Asante goes to replace Khaled Mikkawi who was CEO for MTN Rwanda for the last couple of year.
A circular issued by MTN Group CEO, Sifiso Dabengwa said “We congratulate Ebenezer Asante as the new CEO for MTN Rwanda.”
The Group CEO also thanked Mikkawi for his invaluable contribution to MTN whiles he was at MTN Rwanda as CEO.
Asante goes to MTN Rwanda with a wealth of experience. He joined MTN Ghana in 2008 as the Sales and Distribution Executive, responsible for Sales, Distribution, Trade Marketing, Channel Management and Design and the countrywide MTN branch network.
While at MTN Ghana he managed a team of 220 members plus seven Senior Managers and two General Managers, working with a budget of about GHC110million.
The current MTN Uganda SDE, Shaibu Haruna, for instance, worked on Ebenezer Asante’s team at MTN Ghana for years before his appointment to MTN Uganda.
Asante led team that designed and executed sales and distribution strategies and programs that delivered some US$700million turnover for MTN Ghana between 2008 and now, and during his service as SDE MTN Ghana actual number of subscribers grew from 3.9million in January 2008 to 9.9million now.
The new MTN Rwanda boss also has significant experience in creating a distinct customer service. Before coming to MTN, he spent 13 years with Unilever, where he held various roles, including that of Country Manager for Zambia in 2005. In 2006, Ebenezer was appointed as Customer Development Director, responsible for Sales and Customer development strategy and execution.
Asante holds a BA (Hons) Economics & Statistics degree from the University of Ghana, a Post Graduate Diploma in Management from Henley Management College, and was part of MTN’s Global Advancement Programme (GAP) in 2010.
MTN Group CEO said “We know he [Ebenezer Asante] will add tremendous value in his new role, not only to MTN Rwanda, but also to the MTN executive leadership team.”
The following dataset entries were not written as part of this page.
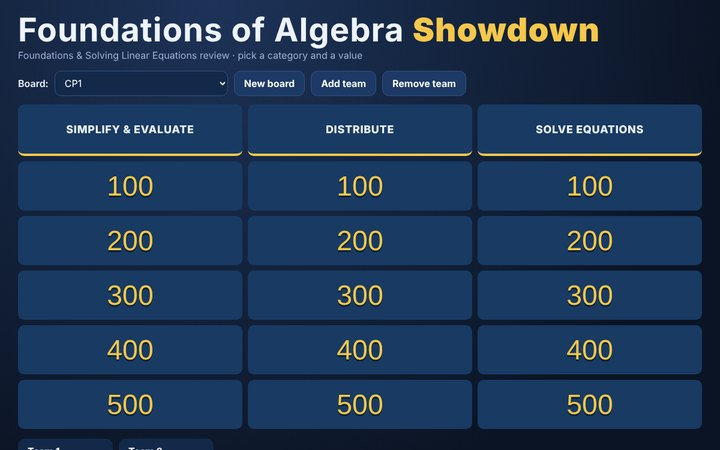
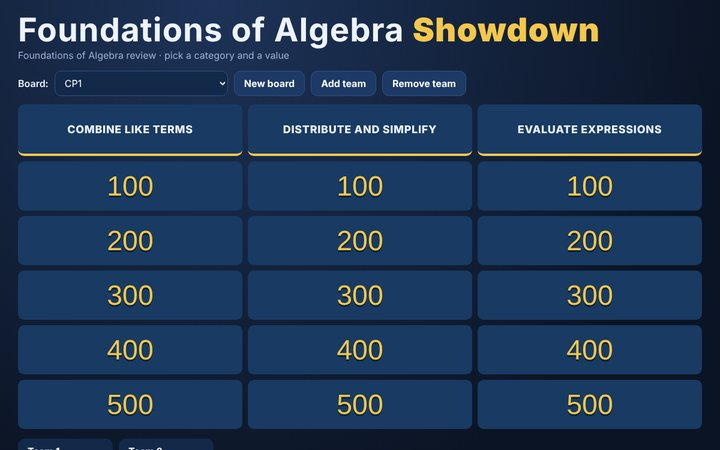
Add files via upload

diff --git a/worksheet-generator/games/games.js b/worksheet-generator/games/games.js
@@ -77,7 +77,7 @@
     var S = { level: saved.level || 'cp1', skill: 'all', cards: [], order: [], i: 0, flip: false, rate: saved.rate || {}, missed: false };
     GB._state = function () { return S; };
     function build() {
-      deck(levelSlots(S.level, skillIds, skillIds.length * 3 < 20 ? 2 : 1), { msg: 'Shuffling a fresh deck…' }, function (its) {
+      deck(levelSlots(S.level, skillIds, Math.max(1, Math.ceil(20 / (skillIds.length * 3)))), { msg: 'Shuffling a fresh deck…' }, function (its) {
         S.cards = its; S.rate = {}; S.i = 0; S.flip = false; S.missed = false; refilter(); persist(); render();
       });
     }
@@ -136,11 +136,13 @@
     var NAMES = { cp2: 'CP2', cp1: 'CP1', honors: 'Honors', mixed: 'Mixed (100 easy → 500 Honors)' };
     var S = { preset: saved.preset || 'cp1', teams: saved.teams || ['Team 1', 'Team 2'], score: [], cells: {}, open: null, showOpts: false, showAns: false };
     GB._state = function () { return S; };
-    var cols = tags.slice(0, 6), VALUES = [100, 200, 300, 400, 500];
+    /* one category per skill group; a unit with fewer than three groups gets one category per skill instead */
+    var cols = (tags.length >= 3 ? tags.slice(0, 6).map(function (t) { return { name: SET.tags[t], skills: skillIds.filter(function (id) { return SET.byId[id].tag === t; }) }; })
+      : skillIds.slice(0, 6).map(function (id) { return { name: SET.byId[id].name, skills: [id] }; })), VALUES = [100, 200, 300, 400, 500];
     function build() {
       var slots = [];
       cols.forEach(function (t, ci) {
-        var sk = rng.shuffle(skillIds.filter(function (id) { return SET.byId[id].tag === t; }));
+        var sk = rng.shuffle(t.skills.slice());
         VALUES.forEach(function (v, ri) { slots.push({ skill: sk[ri % sk.length], c: PRESETS[S.preset][ri], col: ci, row: ri }); });
       });
       deck(slots, { msg: 'Setting up the board…' }, function (its) {
@@ -153,7 +155,7 @@
       var h = '<h1 class="sd-title">' + esc(TITLE).replace(/Showdown/, '<b>Showdown</b>') + '</h1><p class="sd-sub">' + esc(SET.unitName) + ' review · pick a category and a value</p>' +
         '<div class="gm-ctl"><label for="sdPreset">Board:</label><select class="gm-sel" id="sdPreset">' + Object.keys(PRESETS).map(function (k) { return '<option value="' + k + '"' + (k === S.preset ? ' selected' : '') + '>' + NAMES[k] + '</option>'; }).join('') + '</select>' +
         '<button class="gm-btn" id="sdNew">New board</button><button class="gm-btn" id="sdAddT"' + (S.teams.length >= 4 ? ' disabled' : '') + '>Add team</button><button class="gm-btn" id="sdRemT"' + (S.teams.length <= 1 ? ' disabled' : '') + '>Remove team</button></div>' +
-        '<div class="sd-board" style="grid-template-columns:repeat(' + cols.length + ',1fr)">' + cols.map(function (t) { return '<div class="sd-cat">' + esc(SET.tags[t]) + '</div>'; }).join('');
+        '<div class="sd-board" style="grid-template-columns:repeat(' + cols.length + ',1fr)">' + cols.map(function (t) { return '<div class="sd-cat">' + esc(t.name) + '</div>'; }).join('');
       VALUES.forEach(function (v, ri) { cols.forEach(function (t, ci) {
         var cell = S.cells[ci + ',' + ri];
         h += cell ? '<button class="sd-cell" data-cell="' + ci + ',' + ri + '"' + (cell.used ? ' disabled aria-label="used"' : ' aria-label="' + esc(SET.tags[t]) + ' for ' + v + '"') + '>' + (cell.used ? '' : v) + '</button>' : '<button class="sd-cell err" disabled>No verified problem</button>';
@@ -172,7 +174,7 @@
     function persist() { save({ preset: S.preset, teams: S.teams }); }
     function renderQ() {
       var it = S.open.it, v = VALUES[it.slot.row];
-      var h = '<div class="sd-q"><div class="gm-row"><span class="sd-val">' + esc(SET.tags[cols[it.slot.col]]) + ' · ' + v + '</span><span class="gm-sp"></span><button class="gm-btn" id="sdBack">Back to board (Esc)</button></div>' + qHtml(it) +
+      var h = '<div class="sd-q"><div class="gm-row"><span class="sd-val">' + esc(cols[it.slot.col].name) + ' · ' + v + '</span><span class="gm-sp"></span><button class="gm-btn" id="sdBack">Back to board (Esc)</button></div>' + qHtml(it) +
         (S.showOpts ? optsHtml(it, { reveal: S.showAns }) : '') +
         '<div class="gm-row" style="margin-top:14px">' + (S.showOpts ? '' : '<button class="gm-btn" id="sdOpts">Show choices</button>') + (S.showAns ? '' : '<button class="gm-btn primary" id="sdAns">Show answer (Space)</button>') + '</div>' +
         (S.showAns ? solHtml(it) + '<div class="gm-row"><b>Award:</b>' + S.teams.map(function (n, i) { return '<button class="gm-btn" data-aw="' + i + '" data-s="1">+' + v + ' ' + esc(n) + '</button><button class="gm-btn" data-aw="' + i + '" data-s="-1">−' + v + '</button>'; }).join('') + '</div>' : '') + '</div>' + teamsHtml();

diff --git a/worksheet-generator/games/bank.js b/worksheet-generator/games/bank.js
@@ -82,7 +82,10 @@
       [ti - 1, ti + 1].forEach(function (j) { if (j >= 0 && j < 4) out.push({ a: nm[1] ? nm[1] + ' ' + TN[j] : cap(TN[j]), w: 3 }); });
       if (di >= 0) [di - 1, di + 1].forEach(function (j) { if (j >= 0 && j < 5) out.push({ a: DN[j] + ' ' + nm[2].toLowerCase(), w: 3 }); }); }
     var CW = [['One solution', 'One solution: the slopes are different.'], ['No solution', 'No solution: the lines are parallel.'], ['Infinitely many solutions', 'Infinitely many solutions: the equations describe the same line.']];
-    if (/^\s*(One solution|No solution|Infinitely many solutions)\b/.test(ans)) CW.forEach(function (cw) { if (ans.indexOf(cw[0]) !== 0) out.push({ a: cw[1], w: 4 }); });
+    // systems words only for systems answers ("No solution: the lines are parallel."), never for one-variable or inequality answers
+    if (/^\s*(One solution|No solution|Infinitely many solutions)\s*:/.test(ans) && !/⟨\s*[a-z]\s*=/.test(ans)) CW.forEach(function (cw) { if (ans.indexOf(cw[0]) !== 0) out.push({ a: cw[1], w: 4 }); });
+    if (/^\s*All real numbers\s*$/.test(ans)) out.push({ a: 'No solution', w: 5 });
+    if (/^\s*No solution\s*$/.test(ans)) out.push({ a: 'All real numbers', w: 5 });
     if (/^\s*Undefined\b/.test(ans)) { out.push({ a: '⟨m=0⟩', w: 5 }); out.push({ a: '⟨m=1⟩', w: 1 }); }
     if (/^⟨m=0⟩$/.test(ans.trim())) out.push({ a: 'Undefined', w: 5 });
     ['Parallel', 'Perpendicular', 'Neither'].forEach(function (wd) { if (new RegExp('^\\s*(Parallel|Perpendicular|Neither)\\s*$').test(ans) && ans.trim() !== wd) out.push({ a: wd, w: 4 }); });
@@ -338,12 +341,16 @@
     opts = opts || {}; var used = { keys: new Set(), sigs: new Set() }, out = [], i = 0, seed = opts.seed || String(Date.now()) + Math.random();
     var rng = G.MKWS.rng.make(G.MKWS.rng.hash(seed + '|deck'));
     function one(slot, n) {
-      var policy = { intOnly: slot.c <= 5, level: 'game' };
-      for (var tries = 0; tries < 10; tries++) {
-        var its = GB.makeItems(setId, slot.skill, slot.c, policy, seed + '|' + n + '|' + tries, used);
-        if (opts.typedOnly) its = its.filter(function (it) { return it.typed; });
-        if (opts.preferTyped && its.some(function (it) { return it.typed; })) its = its.filter(function (it) { return it.typed; });
-        if (its.length) return rng.pick(its);
+      // the slot's difficulty first; if that skill makes no game items there, the nearest difficulty (so no card is missing)
+      var cs = [slot.c, slot.c - 1, slot.c + 1, slot.c - 2, slot.c + 2].filter(function (c) { return c >= 1 && c <= 7; });
+      for (var k = 0; k < cs.length; k++) {
+        var policy = { intOnly: cs[k] <= 5, level: 'game' };
+        for (var tries = 0; tries < (k ? 6 : 10); tries++) {
+          var its = GB.makeItems(setId, slot.skill, cs[k], policy, seed + '|' + n + '|' + k + '|' + tries, used);
+          if (opts.typedOnly) its = its.filter(function (it) { return it.typed; });
+          if (opts.preferTyped && its.some(function (it) { return it.typed; })) its = its.filter(function (it) { return it.typed; });
+          if (its.length) return rng.pick(its);
+        }
       }
       return null;
     }

diff --git a/worksheet-generator/menu-assessment.html b/worksheet-generator/menu-assessment.html
@@ -53,7 +53,7 @@
 <script src="menu/skills/algebra1-polynomials.js?v=menu-ws-1"></script>
 <script src="menu/skills/algebra1-quadratics.js?v=menu-ws-1"></script>
 <script src="menu/render.js?v=menu-ws-1"></script>
-<script src="games/bank.js?v=games-10"></script>
+<script src="games/bank.js?v=games-12"></script>
 <script src="menu/app.js?v=menu-ws-1"></script>
 </body>
 </html>

diff --git a/worksheet-generator/worksheet.html b/worksheet-generator/worksheet.html
@@ -53,7 +53,7 @@
 <script src="menu/skills/algebra1-polynomials.js?v=menu-ws-1"></script>
 <script src="menu/skills/algebra1-quadratics.js?v=menu-ws-1"></script>
 <script src="menu/render.js?v=menu-ws-1"></script>
-<script src="games/bank.js?v=games-10"></script>
+<script src="games/bank.js?v=games-12"></script>
 <script src="menu/app.js?v=menu-ws-1"></script>
 </body>
 </html>

diff --git a/worksheet-generator/games/mkgames.py b/worksheet-generator/games/mkgames.py
@@ -2,12 +2,14 @@
 import sys, os
 repo, unit_dir, set_id, unit_label = sys.argv[1:5]
 skills = sys.argv[5] if len(sys.argv) > 5 else ''
-V = 'games-10'
+V = 'games-12'
+MV = 'menu-ws-1'   # cache string of the menu scripts (keep equal to menu-assessment.html)
+FILES = {'algebra1-foundations': 'algebra1-expressions-equations'}   # skill sets registered inside another set's file
 GAMES = [('flashcards', 'Flashcards'), ('showdown', 'Showdown'), ('connect-four', 'Connect Four'), ('tic-tac-toe', 'Tic-Tac-Toe'), ('picture-reveal', 'Picture Reveal')]
-skill_file = 'skills/' + set_id + '.js'
+skill_file = 'skills/' + FILES.get(set_id, set_id) + '.js'
 core = ['core/rng.js', 'core/frac.js', 'core/tex.js', 'core/graph.js?v=full-audit-v2', 'core/framework.js', 'core/render.js',
-        'menu/mathcheck.js?v=menu-quad-1', 'menu/figures.js?v=menu-quad-1', 'menu/verify.js?v=menu-quad-1', 'menu/engine.js?v=menu-quad-1',
-        'menu/skills/kit.js?v=menu-quad-1', 'menu/' + skill_file + '?v=menu-quad-1', 'menu/render.js?v=menu-quad-1', 'games/bank.js?v=' + V, 'games/games.js?v=' + V]
+        'menu/mathcheck.js?v=' + MV + '', 'menu/figures.js?v=' + MV + '', 'menu/verify.js?v=' + MV + '', 'menu/engine.js?v=' + MV + '',
+        'menu/skills/kit.js?v=' + MV + '', 'menu/' + skill_file + '?v=' + MV + '', 'menu/render.js?v=' + MV + '', 'games/bank.js?v=' + V, 'games/games.js?v=' + V]
 for g, name in GAMES:
     title = unit_label + ' ' + name if g != 'picture-reveal' else unit_label + ': Picture Reveal'
     d = os.path.join(repo, 'artifacts', unit_dir + '-' + g); os.makedirs(d, exist_ok=True)

diff --git a/worksheet-generator/games/README.md b/worksheet-generator/games/README.md
@@ -22,7 +22,24 @@ banks (`worksheet-generator/menu/skills/`). They look and play like the hand-bui
   ("Yes, because…") are multiple choice only.
 
 ## Units with games
-- Relations and Functions (`relations-functions-*`), Foundations of Algebra (`foundations-algebra-*`, expression skills), Exponential Functions (`exponential-functions-*`), Factoring (`factoring-zero-product-*`), Statistics (`statistics-data-modeling-*`), Linear Functions (`linear-functions-*`; the older hand-made `linear-equations-slope-*` games stay), Systems (`systems-*`; the hand-made `systems-of-equations-*` games stay), Exponents (`exponents-*`; the hand-made `exponents-exponential-functions-*` games stay), Polynomials (`polynomials-*`, titled “Polynomial Practice …”), Quadratics (`quadratic-practice-*`, “Quadratic Practice …”).
+Every Algebra 1 unit has exactly these five generated games and no other flashcards, showdown/jeopardy,
+connect-four, tic-tac-toe or picture-reveal games (`scripts/check_library.py` enforces it; the older hand-made
+copies were unlisted 2026-10-25 because the generated Showdown lets teachers add teams).
+
+| Unit | Folder prefix | Skill set | Title |
+|---|---|---|---|
+| 1 | `foundations-algebra` | algebra1-foundations | Foundations of Algebra |
+| 2 | `solving-equations` | algebra1-expressions-equations (equation skills only) | Solving Equations |
+| 3 | `linear-inequalities` | algebra1-inequalities | Linear Inequalities |
+| 4 | `relations-functions` | algebra1-relations-functions | Relations and Functions |
+| 5 | `linear-functions` | algebra1-linear-equations-slope | Linear Functions |
+| 6 | `systems` | algebra1-systems-of-equations | Systems of Equations |
+| 7 | `exponents` | algebra1-exponents-scientific-notation | Exponents |
+| 8 | `exponential-functions` | algebra1-exponential-functions | Exponential Functions |
+| 9 | `polynomials` | algebra1-polynomials | Polynomials |
+| 10 | `factoring-zero-product` | algebra1-factoring-zero-product | Factoring |
+| 11 | `quadratic-practice` | algebra1-quadratics | Quadratics |
+| 12 | `statistics-data-modeling` | algebra1-statistics-data-modeling | Statistics |
 
 ## Adding a unit
 1. The unit needs a menu skill set (`worksheet-generator/menu/skills/<set>.js`).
Meanwhile, prior to Asante’s move to Rwanda, MTN Ghana had already sent Sakyi Opoku to that country as Senior Marketing Manager, while Clement Asante was also dispatched a couple of years ago to Liberia as Chief Marketing Officer.
Fact about Rwandan Telecoms Industry:
Currently there are four telecom operators in Rwanda; MTN, Tigo, Airtel and the state-owned Rwandtel. The three private telcos are mobile operators and Rwandtel is the only fixed line operator.
MTN entered the market in 1998 and currently it is the overwhelming market leader with 69% market share as of last year, followed by Tigo (2004) with a bit over 28% market share, and then Airtel, which entered the market only in 2010, has 2% plus market share.
The Rwandan government had planned to license a maximum of four private telcos but because of the size of the country’s population and purchasing power of its citizens, they have no immediate plans to license a fourth operator.
Telecom coverage in Rwanda was 97% as of last year, and mobile penetration was 45% against a population of 11 million.
The country has licensed 11 ISPs (Internet Service Providers) and seven of them, including all the three mobile operators, are currently operational.
The country is working on a plan that would give the telecom regulator, RURA (Rwandan Utilities Regulations Agency) regulatory powers over radio and TV stations through a memorandum of understanding, which would require the media to do self-regulation under the supervision of RURA.
RURA issues operational licenses to telcos through auctioning so there is no flat licensing fee, and the spectra fees is RWF1.2 million (about $2,000) per megahertz; and licenses are technology neutral, which means once a telco has a license it can have 2G, 3G or 4G network, but in accordance with what is stated in the licensing requirement. Telcos also pay a meager $10,000 per year for a block of one million numbers.
Telecom regulatory fee is one per cent of telcos’ annual turnover, just like in Ghana; but telcos also contribute two per cent of turnover into the Universal Access Fund, what is called the GIFEC Fund in Ghana. This is one per cent in Ghana, and it is used for providing last mile infrastructure in rural, un-served and under-served communities among other things.
Rwanda is also encouraging co-location and incentivizing telcos which extend services to the remote and less profitable un-served and under-served areas.
The regulator, the telcos and the local authorities have an agreement which ensures that local government levies on telcos for installation of infrastructure are within reasonable levels, unlike in Ghana where local authorities charge telcos arbitrarily unreasonable amounts as compared to what they charge other commercial organizations.
Rwanda learnt international gateway monitoring from Ghana, but it has gone ahead of Ghana and installed the system parallel to the gateways of the telcos and it is working great. Meanwhile, Ghana has still not been able to install its system because it was outlawed.